Automation projects have a lot of problems which are common across the board. With the open source world of Selenium and others, there are many common areas where every new person struggles with. A group of people working in the industry for years tried to solve some of these challenges in their own way and named it ‘TestProject’.
What is it
In a nutshell I understood it to be kind of a cross breed between keyword driven and record play back but very different in terms of how it codifies the steps, how it interacts with the browser, saving and retrieving test data and so on. While this is an important feature of the ‘platform’, it’s not the main one from what I see. An execution and reporting engine is separate and different than traditional ones we see. Lastly the feature I liked the most, ‘Addons’ which is which is more like Chrome’s ‘Web Store’ where folks can build components and share them.
I feel the challenges automation faces today are very real and complex, and about to become extremely problematic which new technologies surfacing where we are not sure even how to test those in person! It might be impossible for any individual company / team to have breakthrough and will have to be a collaborative effort. The pace of change in technology, fragmented industries and changing market dynamics for software products all are very surreal threats which bog down evolutionary process of automation.
The part which resonated the most with me about TestProject was it’s a platform, not a tool. It allows you to have your individual code base and a very easy mechanism to share any libraries you develop which might help others through ‘Addons’. This should make it easy for teams to create solutions which can not only be shared across teams, but also across the complete platform.
While libraries are the most commonly shared ‘reusable’ resource, the platform allows to share elements (for object recognition), applications, data sources and parameters as well. Something I preach a lot under the ‘reusability’ pillar of framework design is to make not only your methods reusable, also leverage every other aspect of the framework.
With open source tools running scripts on multiple platforms (different browsers, different OS combinations), different execution environments can be difficult to manage. To make things easy, we usually have pre-defined test environments (machines, VMs, SaaS like Sauce Labs, Docker) and port our code in those prepared environments.
While this in theory sounds great, at times takes a lot of resources to setup new environments. Not only that, there is an upkeep cost associated with it. Automation is juggling between AUT versions, platform versions (browser, mobile OS), and the automation tool versions. Not to mention other tools you might have integrated for CI and others. At the end of the day all of this takes its toll and can mount into a sizeable effort if not managed properly.

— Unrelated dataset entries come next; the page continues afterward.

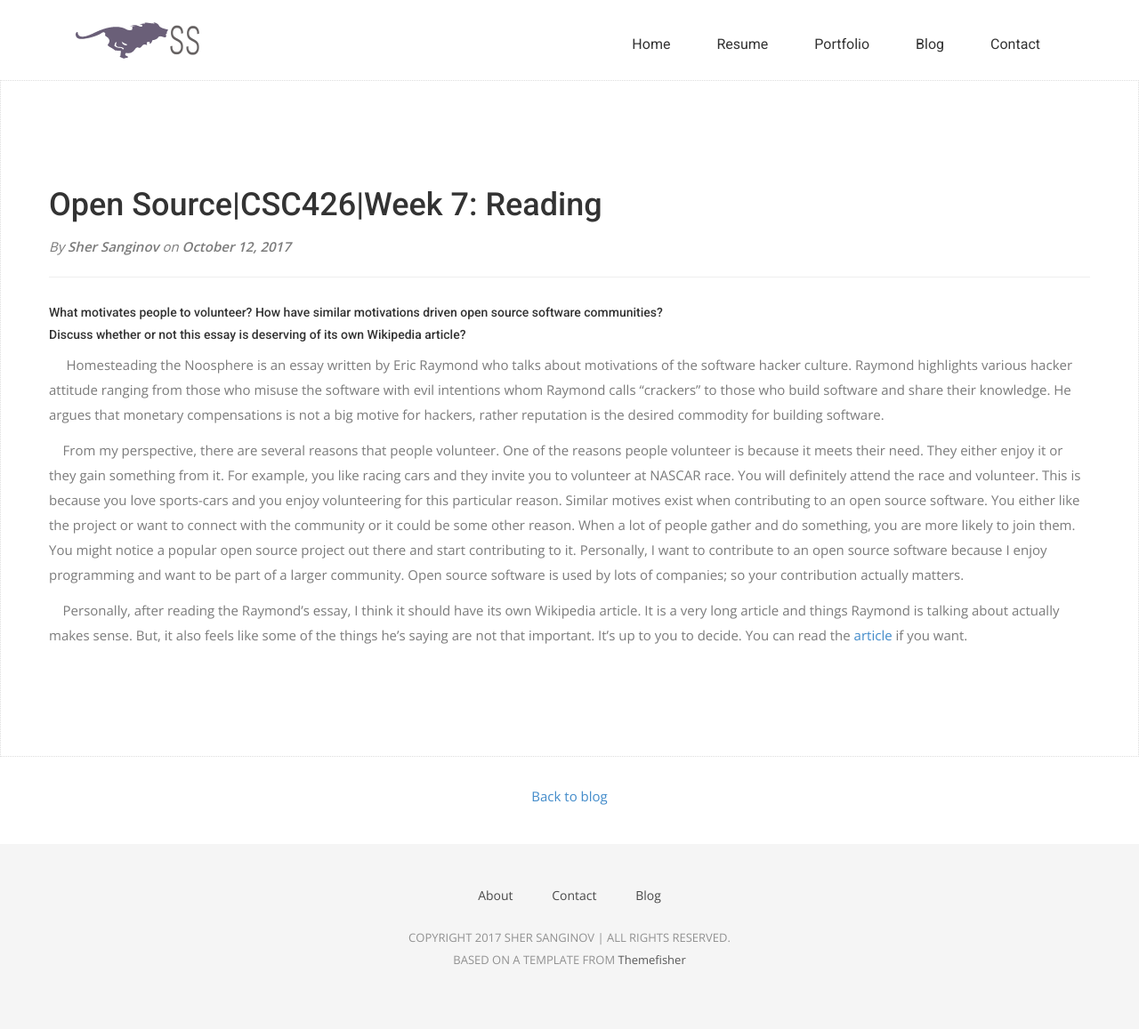
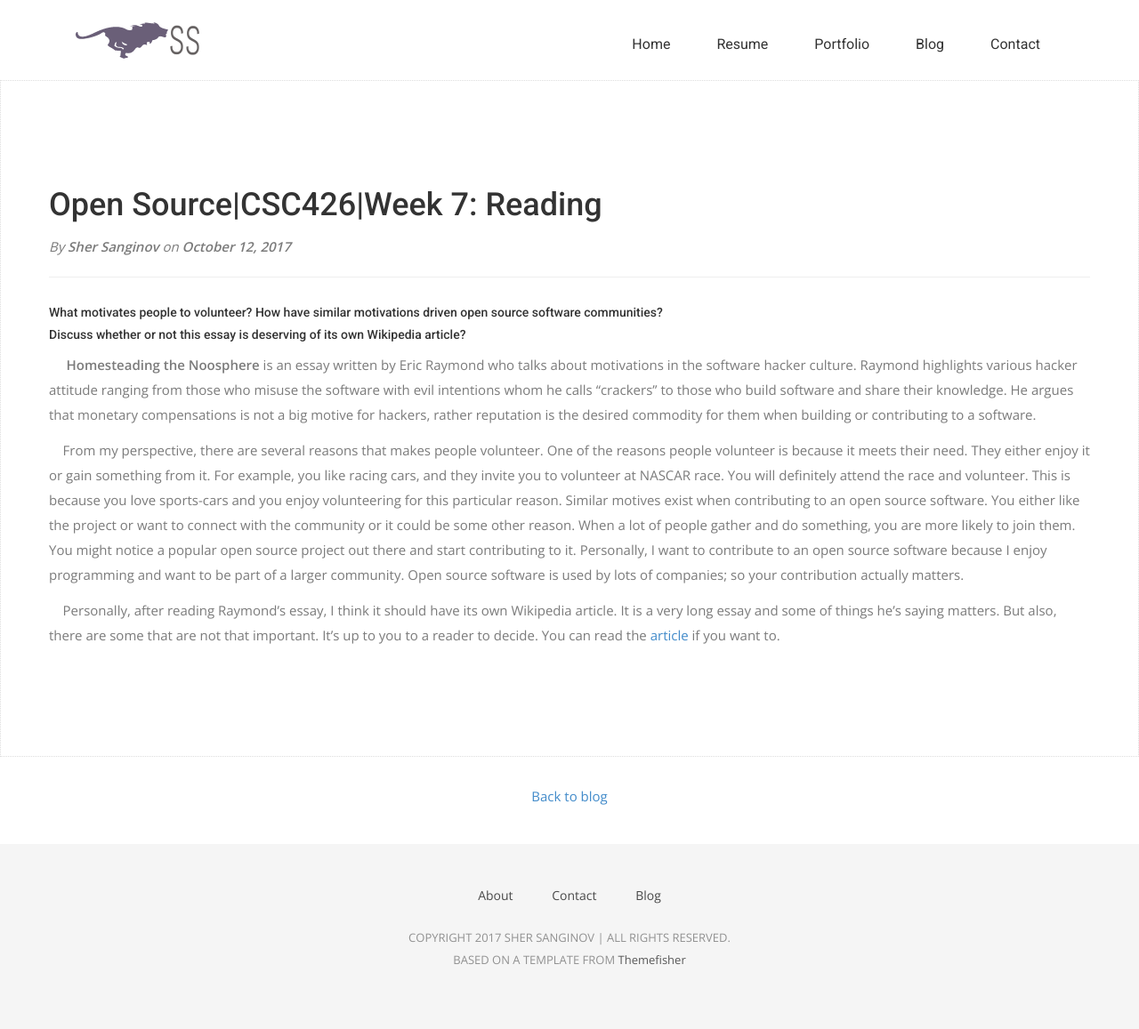
Before and after one commit to sanginovs/personal-website, a Jekyll site: the page built from _posts/2017-10-12-reading.md, in a window 1280 px wide. Shown: the whole page at 89% size. Built offline with Jekyll 4.4.1, drawn with Linux system fonts in a browser that asks for light colours; nearby versions of some CDN libraries; some web fonts are replaced; comment, search, counter and statistics services are not loaded.

Commit message:
new blog

```diff
--- a/_posts/2017-10-12-reading.md
+++ b/_posts/2017-10-12-reading.md
@@ -8,8 +8,8 @@
 
 ##### Discuss whether or not this essay is deserving of its own Wikipedia article? <br>
 
-&nbsp;&nbsp;&nbsp;&nbsp; Homesteading the Noosphere is an essay written by Eric Raymond who talks about motivations of the software hacker culture. Raymond highlights various hacker attitude ranging from those who misuse the software with evil intentions whom Raymond calls "crackers" to those who build software and share their knowledge. He argues that monetary compensations is not a big motive for hackers, rather reputation is the desired commodity for building software.
+&nbsp;&nbsp;&nbsp;&nbsp; **Homesteading the Noosphere** is an essay written by Eric Raymond who talks about motivations in the software hacker culture. Raymond highlights various hacker attitude ranging from those who misuse the software with evil intentions whom he calls "crackers" to those who build software and share their knowledge. He argues that monetary compensations is not a big motive for hackers, rather reputation is the desired commodity for them when building or contributing to a software.
 
-&nbsp;&nbsp;&nbsp;&nbsp;From my perspective, there are several reasons that people volunteer. One of the reasons people volunteer is because it meets their need. They either enjoy it or they gain something from it. For example, you like racing cars and they invite you to volunteer at NASCAR race. You will definitely attend the race and volunteer. This is because you love sports-cars and you enjoy volunteering for this particular reason. Similar motives exist when contributing to an open source software. You either like the project or want to connect with the community or it could be some other reason. When a lot of people gather and do something, you are more likely to join them. You might notice a popular open source project out there and start contributing to it. Personally, I want to contribute to an open source software because I enjoy programming and want to be part of a larger community. Open source software is used by lots of companies; so your contribution actually matters.
+&nbsp;&nbsp;&nbsp;&nbsp;From my perspective, there are several reasons that makes people volunteer. One of the reasons people volunteer is because it meets their need. They either enjoy it or gain something from it. For example, you like racing cars, and they invite you to volunteer at NASCAR race. You will definitely attend the race and volunteer. This is because you love sports-cars and you enjoy volunteering for this particular reason. Similar motives exist when contributing to an open source software. You either like the project or want to connect with the community or it could be some other reason. When a lot of people gather and do something, you are more likely to join them. You might notice a popular open source project out there and start contributing to it. Personally, I want to contribute to an open source software because I enjoy programming and want to be part of a larger community. Open source software is used by lots of companies; so your contribution actually matters.
 
-&nbsp;&nbsp;&nbsp;&nbsp;Personally, after reading the Raymond's essay, I think it should have its own Wikipedia article. It is a very long article and things Raymond is talking about actually makes sense. But, it also feels like some of the things he's saying are not that important. It's up to you to decide. You can read the <a href="www.catb.org/esr/writings/cathedral-bazaar/homesteading/">article</a> if you want.
+&nbsp;&nbsp;&nbsp;&nbsp;Personally, after reading Raymond's essay, I think it should have its own Wikipedia article. It is a very long essay and some of things he's saying matters. But also, there are some that are not that important. It's up to you to a reader to decide. You can read the <a href="www.catb.org/esr/writings/cathedral-bazaar/homesteading/">article</a> if you want to.
```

In TestProject setting a new environment for any desired platform is easy, like how vendor-based tools do it. Install their executor and it takes care of the rest. The difference there is in the process of the setup. This being a SaaS product, can open, compile and run on any environment which makes it very easy.

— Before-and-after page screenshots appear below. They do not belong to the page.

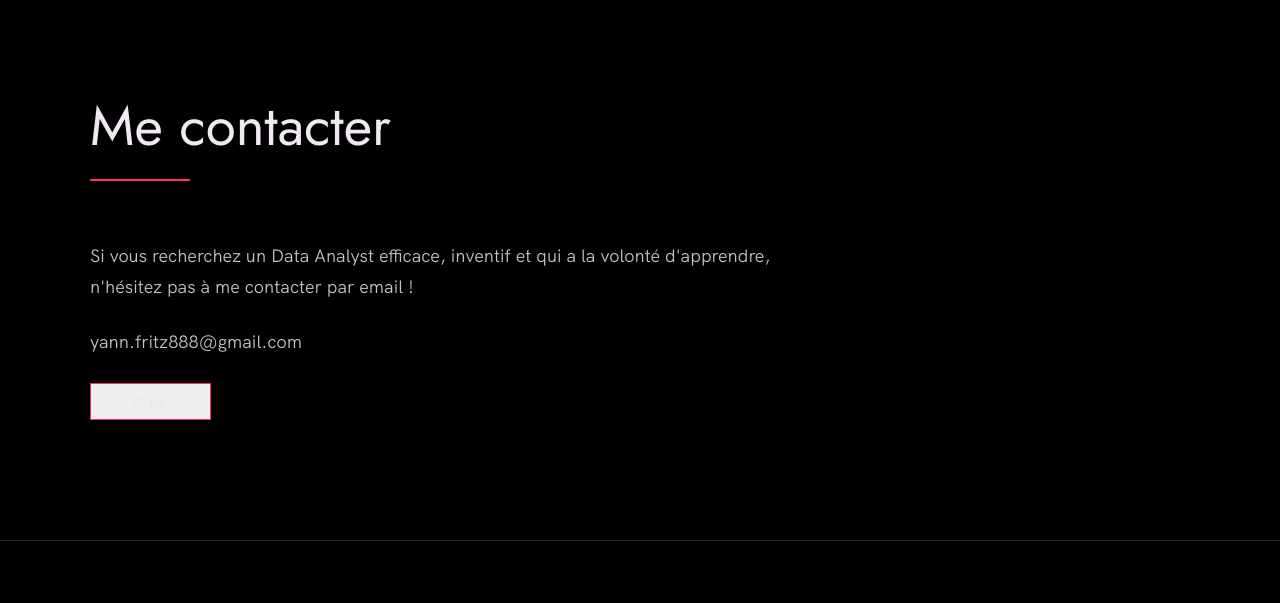
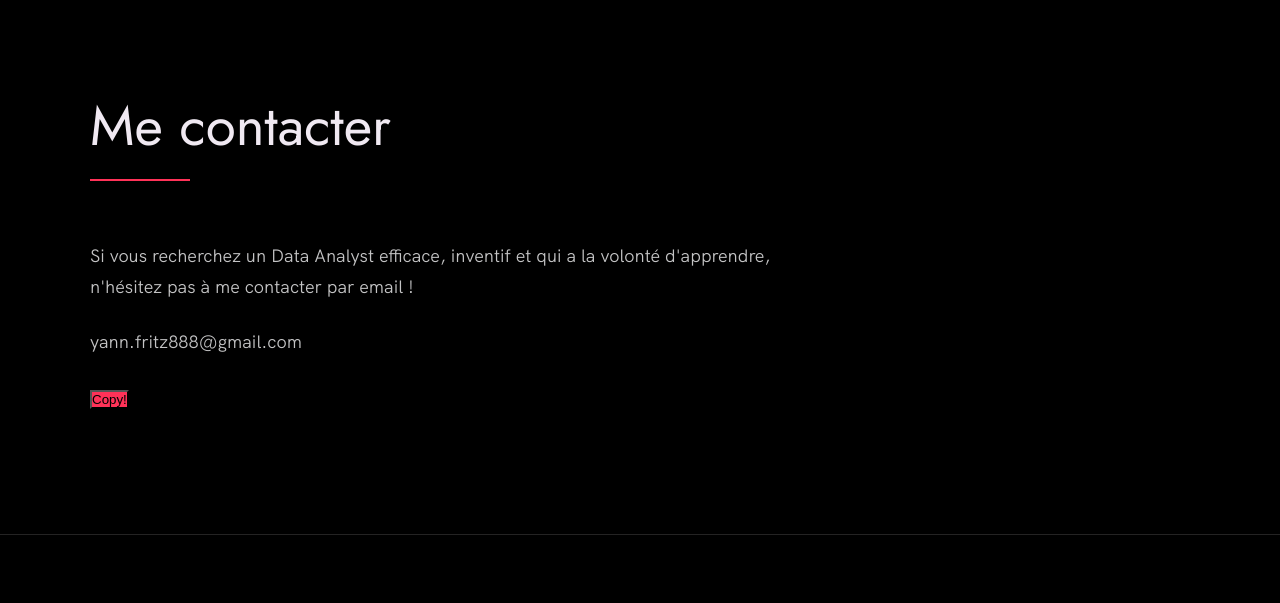
Before and after one commit to nyann4/Portfolio-Repository, a plain HTML site: page index.html in a window 1280 px wide. Shown: the part 4054-4657 px from the top of the page. Drawn offline with Linux system fonts and the light colour scheme.

Commit message:
Update index.html

```diff
--- a/index.html
+++ b/index.html
@@ -209,7 +209,7 @@
         </p>
         <!-- Replace the email with yours -->
         <p id="myText", value="yann.fritz888@gmail.com">yann.fritz888@gmail.com</p>
-        <button class="btn" onclick="copyContent()">Copy!</button>
+        <button class="btn--pink" onclick="copyContent()">Copy!</button>
 
         <script>
           let text = document.getElementById('myText').innerHTML;
```
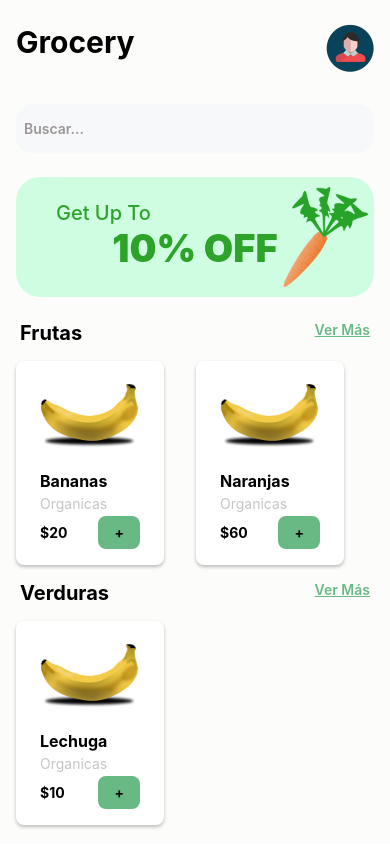
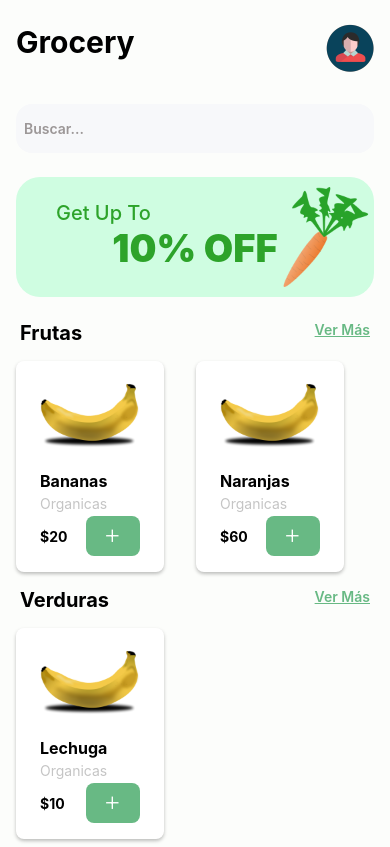
Before and after one commit to guadalavila/grocery-market-app-rn, a React Native app: screen /HomeScreen in a window 390 px wide. Built offline with nearby package versions, Linux system fonts and the light colour scheme.

Commit message:
add react-native-vector-icons

```diff
--- a/package.json
+++ b/package.json
@@ -17,7 +17,8 @@
     "react-native": "0.70.6",
     "react-native-gesture-handler": "^2.8.0",
     "react-native-safe-area-context": "^4.4.1",
-    "react-native-screens": "^3.18.2"
+    "react-native-screens": "^3.18.2",
+    "react-native-vector-icons": "^9.2.0"
   },
   "devDependencies": {
     "@babel/core": "^7.12.9",
@@ -27,6 +28,7 @@
     "@types/jest": "^26.0.23",
     "@types/react": "^18.0.21",
     "@types/react-native": "^0.70.6",
+    "@types/react-native-vector-icons": "^6.4.13",
     "@types/react-test-renderer": "^18.0.0",
     "@typescript-eslint/eslint-plugin": "^5.37.0",
     "@typescript-eslint/parser": "^5.37.0",
--- a/src/components/ItemProduct/ItemProduct.tsx
+++ b/src/components/ItemProduct/ItemProduct.tsx
@@ -1,6 +1,8 @@
 import React from 'react';
 import { Image, Text, TouchableOpacity, View } from 'react-native';
+import Icon from 'react-native-vector-icons/Ionicons';
 import { Product } from '../../models/Product';
+import { Colors } from '../../utils/Colors';
 import { GlobalStyles } from '../../utils/GlobalStyles';
 import { styles } from './styles';
 
@@ -11,17 +13,17 @@ interface IItemProductProps {
 
 const ItemProduct = ({ product: { name, description, price }, onPress }: IItemProductProps) => {
     return (
-        <View style={styles.container}>
+        <TouchableOpacity style={styles.container} activeOpacity={0.7} onPress={onPress}>
             <Image style={styles.image} resizeMode={'contain'} source={require('../../../assets/images/banana.png')} />
             <Text style={styles.title}>{name}</Text>
             <Text style={styles.subtitle}>{description}</Text>
             <View style={[GlobalStyles.row, GlobalStyles.justBtw]}>
                 <Text style={styles.price}>${price}</Text>
                 <TouchableOpacity style={styles.buttonAdd} activeOpacity={0.7}>
-                    <Text style={styles.price}>+</Text>
+                    <Icon name='add' size={22} color={Colors.white} />
                 </TouchableOpacity>
             </View>
-        </View>
+        </TouchableOpacity>
     );
 };
 
```
Also changed, not shown: 2 other files (tests, documents, lock files or other folders).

This means you can flip the situation. Instead of making execution environments at the center of the equation, make your code base the center of the equation and you can easily change any environment into an execution environment for automation.
Eluded in the previous point, code access becomes very easy. Not just code access, but accessing the whole eco-system is very easy. Typically for someone wishing to investigate the automation code base, they’d have to log into an automation developers or execution environment. Trying to do it on ‘any’ environment is not possible and often needs some setup to be done first (IDE, Pre-reqs, SCM and so on) Since TestProject is a SaaS product, you just log in from anywhere and you can see everything. The code base, test suites, test execution results, all in one place accessible everywhere.
The keyword plus record and playback architecture is something the industry has struggled with for decades, and we still do. While almost every automation tool has a keyword driven or record / playback mechanism, which is mostly the focal selling point, there is a lot of snake oil in the industry around this.
The need for such a framework in an organization is a valid one, however creating one which can be plug and play for any product is impossible. In TestProject, there is an opportunity where experienced folks can ‘create’ components which core testers can use as building blocks. While this still might not be fool proof, I think it might be a step in the right direction and would help teams looking to create such a solution for their product.
It’s the start
While there are some fundamental shifts in the way this platform is designed, it’s just the start. The success may hinge on how well it solves the fundamental issues it was designed to overcome along with adapting to the changing environment.
Source: ministry of testing